Alabama is moving ahead with a new version of Medicaid. But it’s hit some big financial bumps, and the plan has been delayed a year.
The question was how to overcome a big budget shortfall. The answer, state lawmakers agreed, was to take money from the settlement fund that BP agreed to pay the state after the 2010 Deepwater Horizon oil spill.
In Alabama, just over one in four residents — 1.2 million people — are on Medicaid. But the state’s insurance program for the poor isn’t in the clear.
At Children's of Alabama, there are children with broken arms, birth defects, hearing impairments. It's the only hospital in the state dedicated to children, so it stays busy. Medicaid is its lifeblood. More than half of Alabama’s Medicaid recipients are children.
Alabama is one of 19 states that opted not to expand Medicaid under the Affordable Care Act. Instead it had big plans to overhaul the program. But it ran out of money, and the plan stalled. That worried Mike Warren, the CEO of Children’s. "About half of our revenue comes from Medicaid," he said.
Alabama plans to launch Regional Care Organizations. They’re a network of doctors, hospitals, dentists, equipment makers. And they form a managed care system. The idea is to streamline care at a lower cost. But getting that system off the ground is expensive; the state faces millions in administrative costs alone. Plus, federal money that Alabama counted on is no longer available. Total Medicaid budget shortfall this year: $85 million.

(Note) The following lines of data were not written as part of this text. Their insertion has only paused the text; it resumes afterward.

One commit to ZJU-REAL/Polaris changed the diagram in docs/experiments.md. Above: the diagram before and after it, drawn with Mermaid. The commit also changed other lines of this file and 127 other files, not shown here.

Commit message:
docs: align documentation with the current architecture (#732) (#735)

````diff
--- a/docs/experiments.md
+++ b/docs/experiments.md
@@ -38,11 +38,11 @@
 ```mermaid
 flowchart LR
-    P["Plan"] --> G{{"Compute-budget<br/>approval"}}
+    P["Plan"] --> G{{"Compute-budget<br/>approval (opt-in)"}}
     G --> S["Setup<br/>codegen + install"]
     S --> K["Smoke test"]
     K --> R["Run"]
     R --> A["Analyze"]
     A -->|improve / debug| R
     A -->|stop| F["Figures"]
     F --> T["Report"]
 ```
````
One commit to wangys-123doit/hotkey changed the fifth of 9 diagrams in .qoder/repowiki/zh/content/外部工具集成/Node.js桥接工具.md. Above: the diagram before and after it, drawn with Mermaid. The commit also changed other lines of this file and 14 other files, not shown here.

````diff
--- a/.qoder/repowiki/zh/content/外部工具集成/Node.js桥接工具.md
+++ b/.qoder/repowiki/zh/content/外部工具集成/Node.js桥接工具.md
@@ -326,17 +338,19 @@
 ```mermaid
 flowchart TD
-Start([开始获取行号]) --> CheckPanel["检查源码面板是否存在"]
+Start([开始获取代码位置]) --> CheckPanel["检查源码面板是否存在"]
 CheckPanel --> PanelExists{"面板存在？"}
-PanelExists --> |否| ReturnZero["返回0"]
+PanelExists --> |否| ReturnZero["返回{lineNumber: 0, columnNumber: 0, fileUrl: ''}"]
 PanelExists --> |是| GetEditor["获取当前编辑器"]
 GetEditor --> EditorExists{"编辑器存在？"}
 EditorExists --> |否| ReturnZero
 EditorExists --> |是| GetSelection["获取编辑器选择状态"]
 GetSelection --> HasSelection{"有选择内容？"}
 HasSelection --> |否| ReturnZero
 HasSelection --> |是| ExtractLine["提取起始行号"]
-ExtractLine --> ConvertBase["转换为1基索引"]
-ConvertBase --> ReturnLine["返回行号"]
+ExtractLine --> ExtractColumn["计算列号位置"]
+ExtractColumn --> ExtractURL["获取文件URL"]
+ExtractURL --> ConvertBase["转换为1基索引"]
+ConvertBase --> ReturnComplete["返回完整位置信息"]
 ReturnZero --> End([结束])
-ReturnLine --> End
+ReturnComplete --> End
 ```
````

"That was addressed using part of the BP settlement monies," Warren said, "this year’s Band-Aid short-term approach to funding shortfalls in Alabama."
Alabama Governor Robert Bentley said that's exactly right: it is a Band-Aid. "But it’s better to have a Band-Aid than to hemorrhage to death right now," he said.
The BP money — part of a $1 billion state settlement — saved Medicaid this year and next. But there’s no long-term funding. And a few of these Regional Care Organizations, the doctors and hospitals in this network of Medicaid managed care, see the writing on the wall, and they’re dropping out.
Sara Rosenbaum, a health law and policy professor at George Washington University, said this is not surprising. "The provider becomes exquisitely sensitive to changes that essentially undercut the very conditions you’re trying to create," she said.
These hospitals and doctors are worried that once the BP money runs out, they’ll be stuck with higher costs in the long-term.
In addition to the $85 million the state is using now, it’ll take another $70 million of the BP money in 2017. Rosenbaum said this is about the time the state might want to consider expanding Medicaid. It means more low-income adults will have insurance. And it also works "to generate tremendous new revenues for health care providers that previously either had to give charity care or provided uncompensated care for people who could not pay the bills," she said.
But Governor Bentley says Medicaid expansion will cost the state, citing the 10 percent states have to match after three years of full federal funding. "We don’t have the money to adequately fund the program for the million people that we have right now," Bentley said.